**WHAT YOU NEED TO DO**.
A single number is the expected answer: the count of lines in the records below that contain "FlightResults".

Front-end code edit data:
________________

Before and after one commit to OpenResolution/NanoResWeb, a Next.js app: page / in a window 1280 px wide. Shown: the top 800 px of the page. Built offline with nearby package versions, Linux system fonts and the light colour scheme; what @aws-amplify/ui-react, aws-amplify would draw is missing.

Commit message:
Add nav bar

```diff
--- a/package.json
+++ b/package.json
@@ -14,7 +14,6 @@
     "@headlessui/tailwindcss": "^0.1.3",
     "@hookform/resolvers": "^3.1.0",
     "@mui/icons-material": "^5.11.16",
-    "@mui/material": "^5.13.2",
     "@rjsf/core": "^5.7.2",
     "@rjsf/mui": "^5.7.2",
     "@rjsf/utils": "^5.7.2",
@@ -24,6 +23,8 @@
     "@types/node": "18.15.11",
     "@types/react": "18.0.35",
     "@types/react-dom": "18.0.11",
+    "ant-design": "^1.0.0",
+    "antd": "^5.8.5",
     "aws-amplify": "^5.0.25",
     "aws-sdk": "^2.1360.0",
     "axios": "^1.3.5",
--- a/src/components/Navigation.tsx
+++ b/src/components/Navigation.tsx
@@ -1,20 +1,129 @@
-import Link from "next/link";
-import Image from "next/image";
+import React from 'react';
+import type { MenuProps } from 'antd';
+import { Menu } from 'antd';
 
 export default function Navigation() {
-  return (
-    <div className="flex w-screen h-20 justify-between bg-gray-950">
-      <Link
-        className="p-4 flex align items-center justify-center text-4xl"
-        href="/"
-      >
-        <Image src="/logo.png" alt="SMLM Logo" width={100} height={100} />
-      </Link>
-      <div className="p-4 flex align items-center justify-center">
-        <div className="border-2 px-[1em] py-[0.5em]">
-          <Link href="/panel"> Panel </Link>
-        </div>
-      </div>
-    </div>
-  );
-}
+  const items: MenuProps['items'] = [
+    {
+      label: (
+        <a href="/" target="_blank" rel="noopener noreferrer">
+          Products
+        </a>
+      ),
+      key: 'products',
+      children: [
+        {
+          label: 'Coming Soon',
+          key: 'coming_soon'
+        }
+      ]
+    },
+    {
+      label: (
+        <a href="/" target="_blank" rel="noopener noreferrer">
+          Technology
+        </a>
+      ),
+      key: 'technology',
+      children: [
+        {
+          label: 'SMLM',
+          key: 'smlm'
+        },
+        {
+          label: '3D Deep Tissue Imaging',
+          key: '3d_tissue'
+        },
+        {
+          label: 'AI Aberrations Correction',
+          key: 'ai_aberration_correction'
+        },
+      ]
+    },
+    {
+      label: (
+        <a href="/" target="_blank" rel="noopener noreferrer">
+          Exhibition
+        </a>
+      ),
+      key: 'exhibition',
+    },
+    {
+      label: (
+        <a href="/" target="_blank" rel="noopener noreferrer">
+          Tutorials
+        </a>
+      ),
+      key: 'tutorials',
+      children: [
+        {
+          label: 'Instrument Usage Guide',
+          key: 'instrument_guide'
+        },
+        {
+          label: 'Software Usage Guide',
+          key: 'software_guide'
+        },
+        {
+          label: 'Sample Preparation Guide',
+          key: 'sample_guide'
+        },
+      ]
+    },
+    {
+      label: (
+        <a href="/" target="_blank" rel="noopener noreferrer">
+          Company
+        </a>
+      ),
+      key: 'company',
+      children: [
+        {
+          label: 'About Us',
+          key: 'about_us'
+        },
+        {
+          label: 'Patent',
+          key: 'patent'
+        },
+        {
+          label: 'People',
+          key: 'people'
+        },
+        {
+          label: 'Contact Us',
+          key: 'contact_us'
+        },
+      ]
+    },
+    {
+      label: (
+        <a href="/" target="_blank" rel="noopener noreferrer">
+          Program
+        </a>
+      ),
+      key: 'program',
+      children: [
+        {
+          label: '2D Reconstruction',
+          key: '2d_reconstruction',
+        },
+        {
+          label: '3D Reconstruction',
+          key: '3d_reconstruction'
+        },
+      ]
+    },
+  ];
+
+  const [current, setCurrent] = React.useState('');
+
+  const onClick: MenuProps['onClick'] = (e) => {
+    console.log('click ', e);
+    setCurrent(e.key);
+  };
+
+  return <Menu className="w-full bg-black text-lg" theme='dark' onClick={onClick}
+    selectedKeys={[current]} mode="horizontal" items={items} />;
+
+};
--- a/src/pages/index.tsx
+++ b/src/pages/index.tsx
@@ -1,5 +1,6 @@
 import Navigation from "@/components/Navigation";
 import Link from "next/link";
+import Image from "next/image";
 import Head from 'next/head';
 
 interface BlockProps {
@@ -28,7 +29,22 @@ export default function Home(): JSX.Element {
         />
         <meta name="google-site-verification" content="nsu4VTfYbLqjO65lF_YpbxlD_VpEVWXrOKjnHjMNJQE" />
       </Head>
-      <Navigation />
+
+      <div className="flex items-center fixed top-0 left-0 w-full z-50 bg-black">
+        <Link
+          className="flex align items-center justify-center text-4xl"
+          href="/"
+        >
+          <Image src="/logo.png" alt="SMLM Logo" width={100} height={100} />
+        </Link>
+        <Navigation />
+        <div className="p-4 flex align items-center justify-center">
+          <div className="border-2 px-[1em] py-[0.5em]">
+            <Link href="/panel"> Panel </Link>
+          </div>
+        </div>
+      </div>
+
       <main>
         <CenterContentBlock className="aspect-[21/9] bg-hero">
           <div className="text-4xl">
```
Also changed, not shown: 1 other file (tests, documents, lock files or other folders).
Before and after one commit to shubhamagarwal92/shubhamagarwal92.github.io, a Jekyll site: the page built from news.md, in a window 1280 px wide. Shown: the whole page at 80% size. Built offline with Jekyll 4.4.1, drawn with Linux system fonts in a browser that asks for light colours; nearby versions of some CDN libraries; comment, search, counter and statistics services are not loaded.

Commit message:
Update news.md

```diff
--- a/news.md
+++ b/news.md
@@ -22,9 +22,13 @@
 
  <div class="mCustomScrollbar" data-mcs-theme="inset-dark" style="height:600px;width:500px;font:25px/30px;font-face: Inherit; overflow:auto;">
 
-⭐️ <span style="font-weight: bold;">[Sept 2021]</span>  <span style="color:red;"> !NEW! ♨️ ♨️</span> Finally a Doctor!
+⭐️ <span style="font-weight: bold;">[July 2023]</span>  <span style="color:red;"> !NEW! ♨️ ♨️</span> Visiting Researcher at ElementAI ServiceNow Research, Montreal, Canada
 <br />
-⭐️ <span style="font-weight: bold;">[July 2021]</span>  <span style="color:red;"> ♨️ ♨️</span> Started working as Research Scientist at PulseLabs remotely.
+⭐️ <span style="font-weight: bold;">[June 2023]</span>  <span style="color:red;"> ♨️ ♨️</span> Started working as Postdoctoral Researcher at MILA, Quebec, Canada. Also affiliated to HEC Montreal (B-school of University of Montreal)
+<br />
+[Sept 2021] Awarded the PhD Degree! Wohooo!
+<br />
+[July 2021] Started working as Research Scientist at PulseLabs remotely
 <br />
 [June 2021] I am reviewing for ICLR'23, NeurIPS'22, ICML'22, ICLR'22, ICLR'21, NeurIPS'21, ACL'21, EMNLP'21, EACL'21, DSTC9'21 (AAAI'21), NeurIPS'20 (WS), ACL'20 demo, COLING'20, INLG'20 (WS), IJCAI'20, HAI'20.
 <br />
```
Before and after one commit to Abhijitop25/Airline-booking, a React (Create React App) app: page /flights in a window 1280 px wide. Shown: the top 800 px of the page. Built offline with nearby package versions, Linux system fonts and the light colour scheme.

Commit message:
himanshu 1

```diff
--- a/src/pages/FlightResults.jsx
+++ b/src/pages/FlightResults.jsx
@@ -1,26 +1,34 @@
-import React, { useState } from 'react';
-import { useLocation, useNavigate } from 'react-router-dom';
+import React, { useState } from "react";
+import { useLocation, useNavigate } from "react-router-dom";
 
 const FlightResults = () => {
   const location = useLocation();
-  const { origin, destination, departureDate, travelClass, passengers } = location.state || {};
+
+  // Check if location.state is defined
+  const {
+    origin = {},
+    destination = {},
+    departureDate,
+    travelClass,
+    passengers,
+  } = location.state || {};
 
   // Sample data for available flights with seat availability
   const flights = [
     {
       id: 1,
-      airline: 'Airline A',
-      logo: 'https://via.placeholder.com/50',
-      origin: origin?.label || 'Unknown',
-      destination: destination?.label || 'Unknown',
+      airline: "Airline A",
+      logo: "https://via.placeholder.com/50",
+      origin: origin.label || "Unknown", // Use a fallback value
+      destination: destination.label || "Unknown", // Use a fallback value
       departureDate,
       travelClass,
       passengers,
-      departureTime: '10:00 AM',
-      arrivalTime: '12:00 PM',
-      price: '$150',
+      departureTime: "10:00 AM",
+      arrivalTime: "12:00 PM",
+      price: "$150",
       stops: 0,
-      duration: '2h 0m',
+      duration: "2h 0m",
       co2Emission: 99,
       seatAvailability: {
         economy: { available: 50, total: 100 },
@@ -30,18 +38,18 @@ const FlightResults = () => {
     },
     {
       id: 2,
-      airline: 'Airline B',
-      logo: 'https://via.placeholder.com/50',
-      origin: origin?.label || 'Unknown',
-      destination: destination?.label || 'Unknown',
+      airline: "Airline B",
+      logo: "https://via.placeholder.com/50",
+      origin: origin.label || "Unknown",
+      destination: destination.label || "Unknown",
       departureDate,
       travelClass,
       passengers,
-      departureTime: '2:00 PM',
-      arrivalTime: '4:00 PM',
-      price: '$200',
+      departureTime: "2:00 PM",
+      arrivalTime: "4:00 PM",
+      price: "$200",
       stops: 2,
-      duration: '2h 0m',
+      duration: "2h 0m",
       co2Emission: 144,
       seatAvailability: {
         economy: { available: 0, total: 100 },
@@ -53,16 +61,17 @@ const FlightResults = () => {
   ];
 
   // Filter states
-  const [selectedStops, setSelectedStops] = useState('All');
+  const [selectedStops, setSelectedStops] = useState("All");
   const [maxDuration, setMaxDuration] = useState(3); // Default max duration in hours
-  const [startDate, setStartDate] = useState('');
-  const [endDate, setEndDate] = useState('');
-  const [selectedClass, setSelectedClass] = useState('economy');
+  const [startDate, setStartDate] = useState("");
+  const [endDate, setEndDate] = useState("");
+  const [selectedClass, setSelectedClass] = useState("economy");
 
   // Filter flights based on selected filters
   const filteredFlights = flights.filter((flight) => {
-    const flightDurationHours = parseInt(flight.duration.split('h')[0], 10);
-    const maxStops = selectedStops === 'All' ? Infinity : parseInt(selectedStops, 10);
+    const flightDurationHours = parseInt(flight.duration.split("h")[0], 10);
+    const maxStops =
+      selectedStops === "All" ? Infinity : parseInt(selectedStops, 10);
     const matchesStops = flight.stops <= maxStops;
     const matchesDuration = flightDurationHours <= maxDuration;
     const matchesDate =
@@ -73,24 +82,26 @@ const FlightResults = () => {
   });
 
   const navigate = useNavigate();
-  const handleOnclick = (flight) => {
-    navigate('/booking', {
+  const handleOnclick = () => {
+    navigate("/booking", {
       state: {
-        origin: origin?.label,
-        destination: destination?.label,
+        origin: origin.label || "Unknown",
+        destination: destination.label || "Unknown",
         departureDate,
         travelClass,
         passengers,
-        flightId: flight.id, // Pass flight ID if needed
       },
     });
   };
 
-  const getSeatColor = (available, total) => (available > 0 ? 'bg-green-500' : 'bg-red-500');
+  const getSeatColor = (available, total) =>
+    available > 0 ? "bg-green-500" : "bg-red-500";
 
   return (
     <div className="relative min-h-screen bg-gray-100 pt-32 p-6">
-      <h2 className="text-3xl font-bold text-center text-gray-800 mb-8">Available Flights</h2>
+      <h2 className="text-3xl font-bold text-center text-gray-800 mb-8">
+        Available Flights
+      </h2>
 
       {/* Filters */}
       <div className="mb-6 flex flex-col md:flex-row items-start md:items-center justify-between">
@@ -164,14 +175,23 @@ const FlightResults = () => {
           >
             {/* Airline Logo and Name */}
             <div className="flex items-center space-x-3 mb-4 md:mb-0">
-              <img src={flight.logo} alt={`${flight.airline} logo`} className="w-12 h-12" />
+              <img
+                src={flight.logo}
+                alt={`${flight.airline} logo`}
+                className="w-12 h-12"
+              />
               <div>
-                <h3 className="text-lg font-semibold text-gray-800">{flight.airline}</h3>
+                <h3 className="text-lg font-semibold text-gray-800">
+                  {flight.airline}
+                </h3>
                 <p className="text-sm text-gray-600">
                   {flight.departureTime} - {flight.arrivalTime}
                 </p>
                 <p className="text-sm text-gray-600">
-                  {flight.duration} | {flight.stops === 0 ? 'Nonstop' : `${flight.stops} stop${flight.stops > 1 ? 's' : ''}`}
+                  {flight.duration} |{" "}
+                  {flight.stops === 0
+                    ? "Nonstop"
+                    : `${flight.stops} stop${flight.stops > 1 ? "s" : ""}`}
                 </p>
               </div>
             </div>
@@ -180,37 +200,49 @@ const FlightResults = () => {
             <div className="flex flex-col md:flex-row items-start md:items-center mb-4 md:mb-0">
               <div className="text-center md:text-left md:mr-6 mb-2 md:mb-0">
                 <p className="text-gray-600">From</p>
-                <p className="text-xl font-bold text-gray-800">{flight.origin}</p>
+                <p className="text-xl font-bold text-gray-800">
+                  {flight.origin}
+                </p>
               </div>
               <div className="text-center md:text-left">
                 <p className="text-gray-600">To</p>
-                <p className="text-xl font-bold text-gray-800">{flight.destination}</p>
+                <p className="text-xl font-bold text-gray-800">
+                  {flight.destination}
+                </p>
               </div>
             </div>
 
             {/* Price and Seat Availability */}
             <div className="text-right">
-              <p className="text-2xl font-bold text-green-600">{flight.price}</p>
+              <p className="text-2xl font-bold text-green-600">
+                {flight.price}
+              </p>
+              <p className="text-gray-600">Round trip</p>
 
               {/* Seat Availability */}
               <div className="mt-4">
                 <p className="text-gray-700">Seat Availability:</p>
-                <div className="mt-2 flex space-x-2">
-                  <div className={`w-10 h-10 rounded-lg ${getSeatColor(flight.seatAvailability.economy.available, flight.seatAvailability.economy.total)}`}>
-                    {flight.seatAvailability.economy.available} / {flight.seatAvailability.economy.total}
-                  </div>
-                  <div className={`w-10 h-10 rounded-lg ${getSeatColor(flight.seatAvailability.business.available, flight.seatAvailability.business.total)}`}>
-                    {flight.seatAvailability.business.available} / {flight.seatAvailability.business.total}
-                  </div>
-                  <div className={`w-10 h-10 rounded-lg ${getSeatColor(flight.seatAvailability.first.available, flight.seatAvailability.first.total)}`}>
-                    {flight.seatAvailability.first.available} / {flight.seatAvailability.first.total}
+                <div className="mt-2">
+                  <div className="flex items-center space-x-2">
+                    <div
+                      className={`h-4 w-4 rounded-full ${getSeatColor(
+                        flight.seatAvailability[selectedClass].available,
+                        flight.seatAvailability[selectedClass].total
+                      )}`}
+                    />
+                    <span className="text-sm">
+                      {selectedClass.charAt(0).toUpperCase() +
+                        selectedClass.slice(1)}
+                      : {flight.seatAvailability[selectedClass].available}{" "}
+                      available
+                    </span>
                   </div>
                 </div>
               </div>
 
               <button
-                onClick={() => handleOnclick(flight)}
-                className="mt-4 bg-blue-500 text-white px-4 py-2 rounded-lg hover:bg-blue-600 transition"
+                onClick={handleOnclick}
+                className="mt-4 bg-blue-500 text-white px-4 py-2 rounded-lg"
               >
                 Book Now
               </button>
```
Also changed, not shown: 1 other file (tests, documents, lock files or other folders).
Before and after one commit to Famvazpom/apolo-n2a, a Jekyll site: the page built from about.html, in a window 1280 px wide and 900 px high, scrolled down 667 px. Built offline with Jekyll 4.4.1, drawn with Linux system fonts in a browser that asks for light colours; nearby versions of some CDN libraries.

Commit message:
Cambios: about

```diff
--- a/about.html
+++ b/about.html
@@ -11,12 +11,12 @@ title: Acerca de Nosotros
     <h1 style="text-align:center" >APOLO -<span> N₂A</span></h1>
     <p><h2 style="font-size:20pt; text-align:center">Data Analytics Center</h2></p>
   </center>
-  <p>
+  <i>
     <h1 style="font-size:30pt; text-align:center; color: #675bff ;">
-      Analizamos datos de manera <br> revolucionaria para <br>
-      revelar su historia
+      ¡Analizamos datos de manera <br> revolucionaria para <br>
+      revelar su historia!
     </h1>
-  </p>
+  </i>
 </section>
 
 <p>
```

________________

**TASK ANSWER**.
8